All this being said, ICAEW is strongly in favour of the UK and EU achieving a comparable regime of professional recognition to what exists today. Whatever the Brexit outcome, ICAEW will continue to develop the ACA as one of the most advanced learning and professional development accountancy programmes and build partnerships to promote its take-up in the EU.

Our Brexit guide Recognition of professional qualifications addresses the specific implications of Brexit for recognition arrangements giving access to regulated services. It specifically focuses on the potential “no deal” scenario, providing guidance on the most commonly relevant circumstances, while also setting out where ICAEW can assist members and students and EU professionals with enquiries. The focus is on arrangements between the UK and EU member states, although much of this will also be relevant to members in the other EEA countries (Iceland, Liechtenstein and Norway). We intend to add further specific guidance relating to professional recognition between the UK and Ireland, as the historic bilateral links raise specific additional points for consideration, where further clarity is being sought.

The complete guide covers:

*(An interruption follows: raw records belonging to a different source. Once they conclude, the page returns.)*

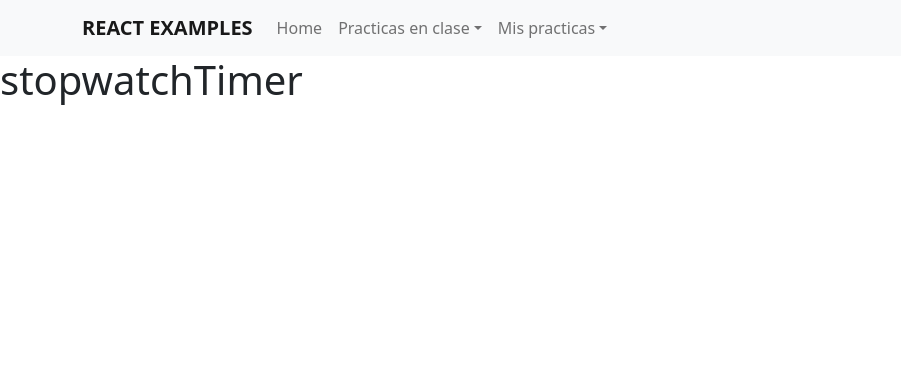
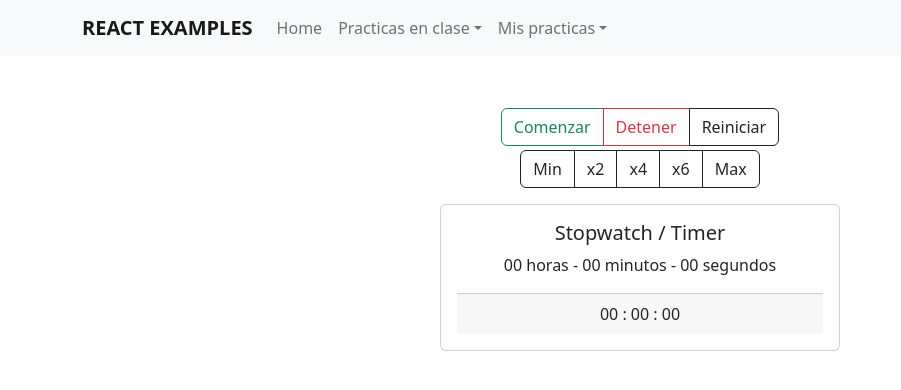
Before and after one commit to JuanSilva27/react, a React (Create React App) app: page /stopwatchTimer in a window 1280 px wide. Shown: the top 390 px of the page, without its empty margins (0-901 px from the left). Built offline with nearby package versions, Linux system fonts and the light colour scheme.

Commit message:
se comienza a hacer el Task Manager

```diff
--- a/src/components/Header/index.jsx
+++ b/src/components/Header/index.jsx
@@ -26,7 +26,7 @@ export const Header = () => {
                 Progress Bar
               </NavDropdown.Item>
               <NavDropdown.Divider />
-              <NavDropdown.Item as={Link} to="/">
+              <NavDropdown.Item as={Link} to="/taskManager">
                 Task Manager
               </NavDropdown.Item>
             </NavDropdown>
--- a/src/components/StopwatchTimer/StopwatchTimer.jsx
+++ b/src/components/StopwatchTimer/StopwatchTimer.jsx
@@ -1,7 +1,124 @@
-import React from "react";
+import React, { useState } from "react";
+import {
+  Button,
+  ButtonGroup,
+  Card,
+  Col,
+  Container,
+  Row,
+} from "react-bootstrap";
 
-export const StopwatchTimer =()=>{
-    return (
-        <h1>stopwatchTimer</h1>
-    )
-}
+const oneOrTwoNum = (num)=> num >9 ? num : `0${num}`
+
+export const StopwatchTimer = () => {
+  const [seconds, setSeconds] = useState(0);
+  const [minutes, setMinutes] = useState(0);
+  const [hours, setHours] = useState(0);
+  const [stateIntervalSeconds, setIntervalSeconds] = useState(null);
+  const [stateIntervalMinutes, setIntervalMinutes] = useState(null);
+  const [stateIntervalHours, setIntervalHours] = useState(null);
+  const [velocity, setVelocity] = useState(0)
+  const [velocityText, setVelocityText] = useState("")
+
+
+  const handleStart = () => {
+    if (stateIntervalSeconds && stateIntervalMinutes && setIntervalHours) {
+      return
+    }
+
+    const intervalSeconds = setInterval(() => {
+      setSeconds((s) => {
+        if (s === 59) {
+          return 0;
+        }
+        return s + 1;
+      });
+    }, velocity ? 1000 / velocity : 1000);
+
+    const intervalMinutes = setInterval(() => {
+      setMinutes((m) => {
+        if (m === 59) {
+          return 0;
+        }
+        return m + 1;
+      });
+    }, velocity ? 61000 / velocity: 61000);
+
+    const intervalHours = setInterval(() => {
+      setHours((hours) => {
+        return hours + 1;
+      });
+    },velocity ? (60000 * 60) / velocity : (60000*60));
+
+    setIntervalSeconds(intervalSeconds);
+    setIntervalMinutes(intervalMinutes);
+    setIntervalHours(intervalHours);
+  };
+
+  const handleStop = () => {
+    if(!stateIntervalSeconds && !stateIntervalMinutes && !stateIntervalHours){
+      return
+    }
+    clearInterval(stateIntervalSeconds)
+    clearInterval(stateIntervalMinutes)
+    clearInterval(stateIntervalHours)
+
+    setIntervalSeconds(null);
+    setIntervalMinutes(null);
+    setIntervalHours(null);
+  };
+
+  const handleReset = () => {
+    if(!stateIntervalSeconds && !stateIntervalMinutes && !stateIntervalHours){
+      return
+    }
+    handleStop();
+    setMinutes(0);
+    setSeconds(0);
+    setHours(0);
+  };
+
+  const handleVelocity = (vel, velText) =>{
+    setVelocity(vel)
+    setVelocityText(velText)
+    handleStop()
+  }
+  return (
+    <Container>
+      <Row className="mt-5">
+        <Col xs={12} lg={{ span: 6, offset: 3 }} className="text-center">
+          <ButtonGroup aria-label="Basic example" className="d-block my-1">
+            <Button variant="outline-success" onClick={handleStart}>
+              Comenzar
+            </Button>
+            <Button variant="outline-danger" onClick={handleStop}>
+              Detener
+            </Button>
+            <Button variant="outline-dark" onClick={handleReset}>
+              Reiniciar
+            </Button>
+          </ButtonGroup>
+          <ButtonGroup aria-label="Basic example">
+            <Button variant="outline-dark" className={velocityText === "min" && "active"} onClick={()=>handleVelocity(0,"min")}>Min</Button>
+            <Button variant="outline-dark" className={velocityText === "x2" && "active"} onClick={()=>handleVelocity(2,"x2")}>x2</Button>
+            <Button variant="outline-dark" className={velocityText === "x4" && "active"} onClick={()=>handleVelocity(4,"x4")}>x4</Button>
+            <Button variant="outline-dark" className={velocityText === "x6" && "active"} onClick={()=>handleVelocity(6,"x6")}>x6</Button>
+            <Button variant="outline-dark" className={velocityText === "max" && "active"} onClick={()=>handleVelocity(10,"max")}>Max</Button>
+          </ButtonGroup>
+          <Card style={{ width: "25rem" }} className="m-auto my-3">
+            <Card.Body>
+              <Card.Title>Stopwatch / Timer</Card.Title>
+              <Card.Text>
+                {oneOrTwoNum(hours)} horas - {oneOrTwoNum(minutes)} minutos - {oneOrTwoNum(seconds)} segundos
+              </Card.Text>
+              <Card.Footer>
+                {" "}
+                {oneOrTwoNum(hours)} : {oneOrTwoNum(minutes)} : {oneOrTwoNum(seconds)}
+              </Card.Footer>
+            </Card.Body>
+          </Card>
+        </Col>
+      </Row>
+    </Container>
+  );
+};
--- /dev/null
+++ b/src/components/TaskManager/Form/index.jsx
@@ -0,0 +1,47 @@
+import React from "react";
+import { Button, Form } from "react-bootstrap";
+
+export const FormTask = ({onChange, inputValues, submit, formRef}) => {
+  return (
+    <Form onSubmit={submit} ref={formRef}>
+      <Form.Group className="mb-3" controlId="formBasicEmail">
+        <Form.Label>Titulo</Form.Label>
+        <Form.Control
+        type="text"
+        placeholder="Ingresa un titulo"
+        value={inputValues.title}
+        onChange={onChange}
+        name="title" />
+      </Form.Group>
+
+      <Form.Group className="mb-3" controlId="formBasicEmail">
+        <Form.Label>Imagen</Form.Label>
+        <Form.Control
+        type="text"
+        placeholder="Ingresa un url"
+        value={inputValues.img}
+        onChange={onChange}
+        name="img" />
+      </Form.Group>
+
+      <Form.Group className="mb-3" controlId="formBasicEmail">
+        <Form.Label>Descripcion</Form.Label>
+        <Form.Control
+        as={"textarea"}
+        type="text"
+        placeholder="Ingresa una descripcion"
+        value={inputValues.description}
+        onChange={onChange}
+        name="description" />
+      </Form.Group>
+
+
+      <Button variant="success" type="submit" className="mx-2">
+        Agregar
+      </Button>
+      <Button variant="danger" type="reset">
+        Reiniciar
+      </Button>
+    </Form>
+  );
+};
--- /dev/null
+++ b/src/components/TaskManager/index.jsx
@@ -0,0 +1,34 @@
+
+import { useRef } from 'react'
+import { Col, Container, Row } from 'react-bootstrap'
+import { useForm } from '../../hook/useForm'
+import { FormTask } from './Form'
+
+export const TaskManager = () => {
+  const formRef = useRef(null);
+  const [inputValues,setInputValues,handleChangeInputsValue,reset]= useForm({},formRef)
+
+  const handleSubmit = (e)=>{
+    e.preventDefault();
+    reset()
+
+  }
+
+  return (
+    <Container className='mt-5'>
+      <Row>
+        <Col sm={12} lg={3}>
+          <FormTask onChange={handleChangeInputsValue}
+          inputValues={inputValues}
+          submit={handleSubmit}
+          formRef={formRef}/>
+        </Col>
+
+        <Col sm={12} lg={9}>
+
+        </Col>
+
+      </Row>
+    </Container>
+  )
+}
--- /dev/null
+++ b/src/hook/useForm.js
@@ -0,0 +1,18 @@
+import { useState } from "react";
+
+export const useForm = (initailState, refForm) => {
+  const [state, setState] = useState(initailState);
+
+  const handleChange = ({ target: { name, value } }) => {
+    setState({
+      ...state,
+      [name]: value,
+    });
+  };
+
+  const reset = () => {
+    setState(initailState);
+    refForm.current?.reset();
+  };
+  return [state, setState, handleChange, reset];
+};
--- a/src/routes/routesPublic.js
+++ b/src/routes/routesPublic.js
@@ -3,6 +3,7 @@ import { Home } from '../components/Home'
 import { ProgressBar } from '../components/ProgressBar'
 import { ShowHideMesage } from '../components/ShowHideMessage'
 import { StopwatchTimer } from '../components/StopwatchTimer/StopwatchTimer'
+import { TaskManager } from '../components/TaskManager'
 
 export const routesPublic =  [
     {
@@ -22,6 +23,10 @@ export const routesPublic =  [
       element: <StopwatchTimer />,
     },
     {
+      path: "/taskManager",
+      element: <TaskManager />,
+    },
+    {
       path: "/*",
       element: <Error404 />,
     }
```
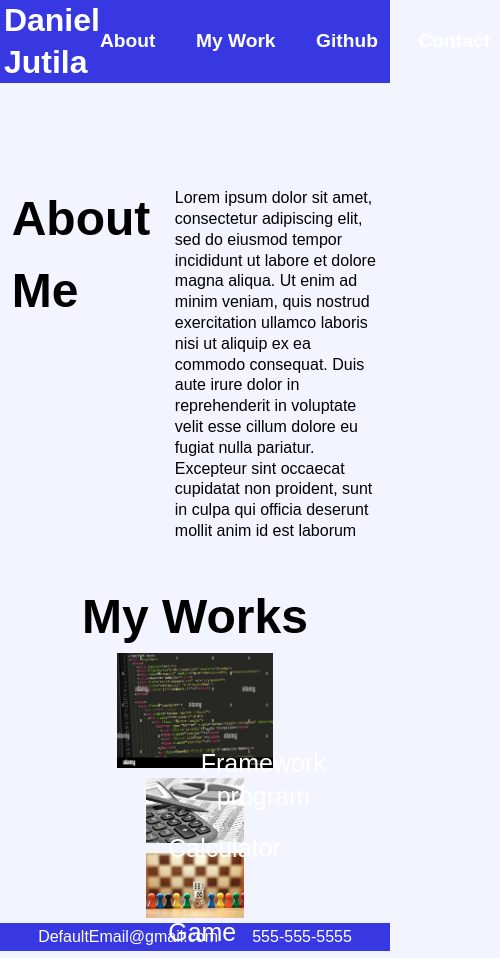
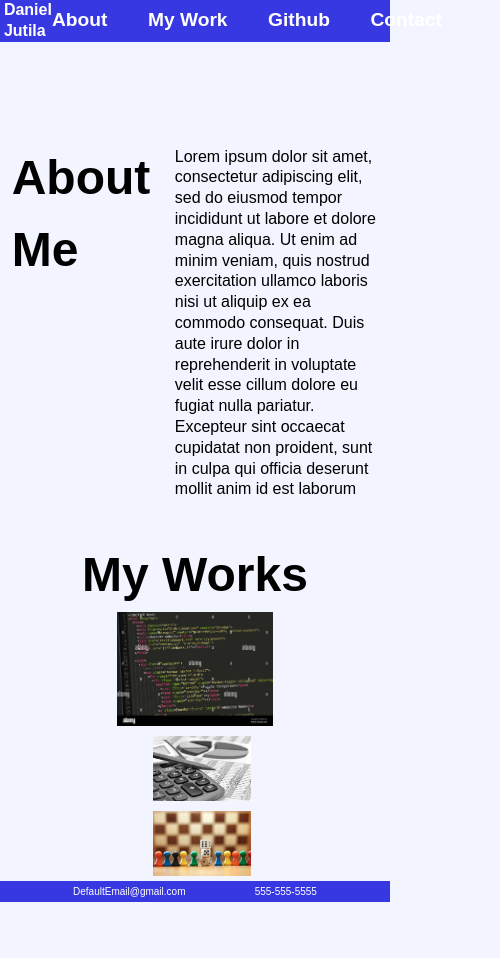
Before and after one commit to DanielJutila/portfolio-project, a plain HTML site: page index.html in a window 390 px wide. Shown: the whole page, 500 px wide, since content can reach past the window. After the commit the page ends 917 px from the top, so only its background shows below. Drawn offline with Linux system fonts and the light colour scheme.

Commit message:
ADded some css things

```diff
--- a/assets/stylesheet.css
+++ b/assets/stylesheet.css
@@ -81,15 +81,25 @@ nav a:visited {
 .works img{
     margin:5px;
     vertical-align: middle;
+
+}
+
+/*hovering affect*/
+img:hover{
+    opacity: .5;
 }
 #framework{
     max-width: 40%;
     height: auto;
 }
-#calc, #game{
-    max-width: 25%;
-    height: auto;
+
+#calc-desc, #game-desc {
+    flex-wrap: wrap;
+    width: 25%;
+    align-items: center;
+    margin-left: 38%;
 }
+
 #framework-desc figcaption{
     position:absolute;
     top:45%;
@@ -122,3 +132,26 @@ footer{
     color: white;
     padding: 1%;
 }
+
+@media only screen and (max-width: 900px){
+    h1{
+        font-size: 100%;
+    }
+    header{
+        font-size: 100%;
+    }
+    footer{
+        font-size: 10px;
+    }
+    .works{
+        max-width: 100%;
+    }
+    figcaption{
+        visibility: hidden;
+    }
+    nav{
+        min-width: none;
+        justify-content: right;
+        margin: 0;
+    }
+}
--- a/index.html
+++ b/index.html
@@ -41,14 +41,12 @@
             </div>
 
             <div id="calc-desc">
-                <img src="./assets/images/calculator.jpg" alt="calculator" id="calc"/>
+                <img src="./assets/images/calculator.jpg" alt="calculator" width="100%" id="calc"/>
                 <figcaption>Calculator</figcaption>
             </div>
 
-
-
             <div id="game-desc">
-                <img src="./assets/images/Game.webp" alt="Game pieces on table" id="game"/>
+                <img src="./assets/images/Game.webp" alt="Game pieces on table" width="100%" id="game"/>
                 <figcaption>Game</figcaption>
             </div>
         </div>
```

  • the current situation for ICAEW members in the UK and EU27;
  • arrangements if there is a withdrawal Agreement and a transition period;
  • implications of a “no deal” scenario for ICAEW members pursuing new recognition applications;
  • implications of a "no deal" scenario for EU professionals pursuing new recognition applications in the UK, and with ICAEW specifically;
  • implications for students; and
  • what ICAEW is doing to engage with the UK government and the EU institutions during the negotiation process.